And remember, the current fires are in addition to those that came earlier and those yet to come.
Warnings (from the governor, researchers, public safety people and others for months on end) that this may be a rough fire year for Idaho, much worse than the last few, clearly seem to be smack on target.
And of course there’s the subsidiary set of issues, like the smoke that has enveloped a lot of the state and will be drifting over more.
More than in prior years, most people in Idaho will have a personal association with areas that have been or are on fire. So many places in Idaho are, or have been, or will be, on fire this year, that nearly everyone in the state will have some form of personal connection to what’s happening.

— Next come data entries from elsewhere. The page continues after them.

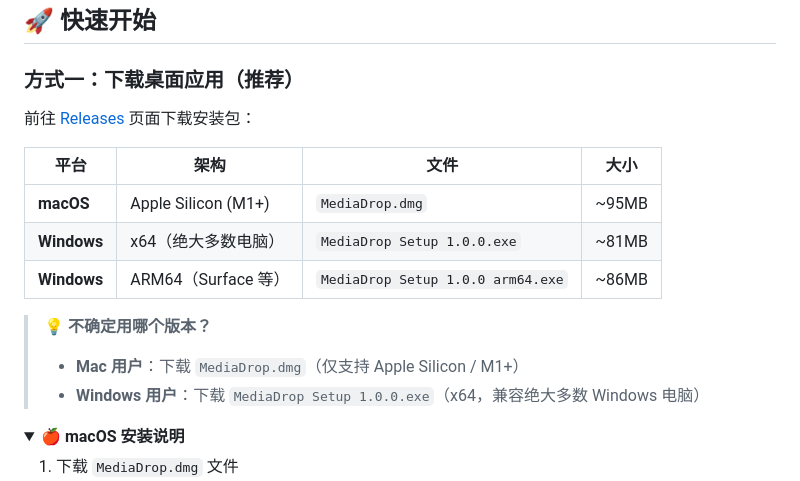
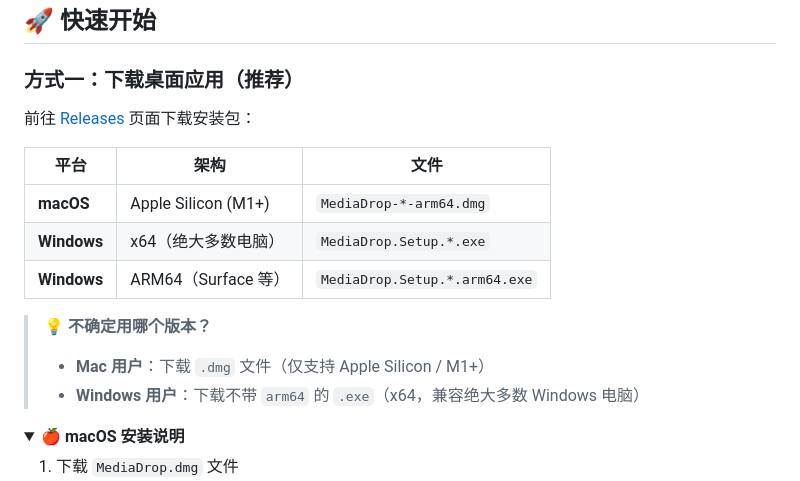
Before and after one commit to henry1786580051-lang/MediaDrop, a Markdown page: README.md, the part around one of its changes. GitHub-like rendering; folded sections open.

Commit message:
docs: release 链接改为 /releases/latest，移除硬编码版本号

```diff
--- a/README.md
+++ b/README.md
@@ -62,13 +62,13 @@
 
-| 平台 | 架构 | 文件 | 大小 |
-|------|------|------|------|
-| **macOS** | Apple Silicon (M1+) | `MediaDrop.dmg` | ~95MB |
-| **Windows** | x64（绝大多数电脑） | `MediaDrop Setup 1.0.0.exe` | ~81MB |
-| **Windows** | ARM64（Surface 等） | `MediaDrop Setup 1.0.0 arm64.exe` | ~86MB |
+| 平台 | 架构 | 文件 |
+|------|------|------|
+| **macOS** | Apple Silicon (M1+) | `MediaDrop-*-arm64.dmg` |
+| **Windows** | x64（绝大多数电脑） | `MediaDrop.Setup.*.exe` |
+| **Windows** | ARM64（Surface 等） | `MediaDrop.Setup.*.arm64.exe` |
 
 > 💡 **不确定用哪个版本？**
-> - **Mac 用户**：下载 `MediaDrop.dmg`（仅支持 Apple Silicon / M1+）
-> - **Windows 用户**：下载 `MediaDrop Setup 1.0.0.exe`（x64，兼容绝大多数 Windows 电脑）
+> - **Mac 用户**：下载 `.dmg` 文件（仅支持 Apple Silicon / M1+）
+> - **Windows 用户**：下载不带 `arm64` 的 `.exe`（x64，兼容绝大多数 Windows 电脑）
 
 <details>
 <summary><strong>🍎 macOS 安装说明</strong></summary>
```
Also changed, not shown: other parts of README.md (+2 -2 lines).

In all of that, Idaho may come out with something useful.
In the last couple of decades or so, a rough consensus has started to develop over the question of how best to manage forests and other lands to avert disastrous wildfires. Obviously, we’re not there yet. But some progress is being made.
Some of the most visible developments in this area have been happening across the border in Oregon, where in several places timber communities and environmentalists, so often for so many years at each others’ throats, have been finding common cause in developing ways to manage forests. A report from the columnist Nicholas Kristoff last year told of a John Day stewardship agreement – small and imperfect, but still profitable for local businesses and workers and environmentally friendly for activists – showing how effective forest management is often more complex than either side would immediately want, and yet gives something to each. The deal involved both tree cutting and steps for careful forest management, yielding a situation that is neither side’s ideal but is working.
Disasters can have the odd effect of bringing people together. The conflicts over the environment that have typified so much of recent Idaho history could see a turning point. The many fires bedeviling us now could be the prompt to cause many people, enough to make a big difference, to sit down and think outside their traditional boxes.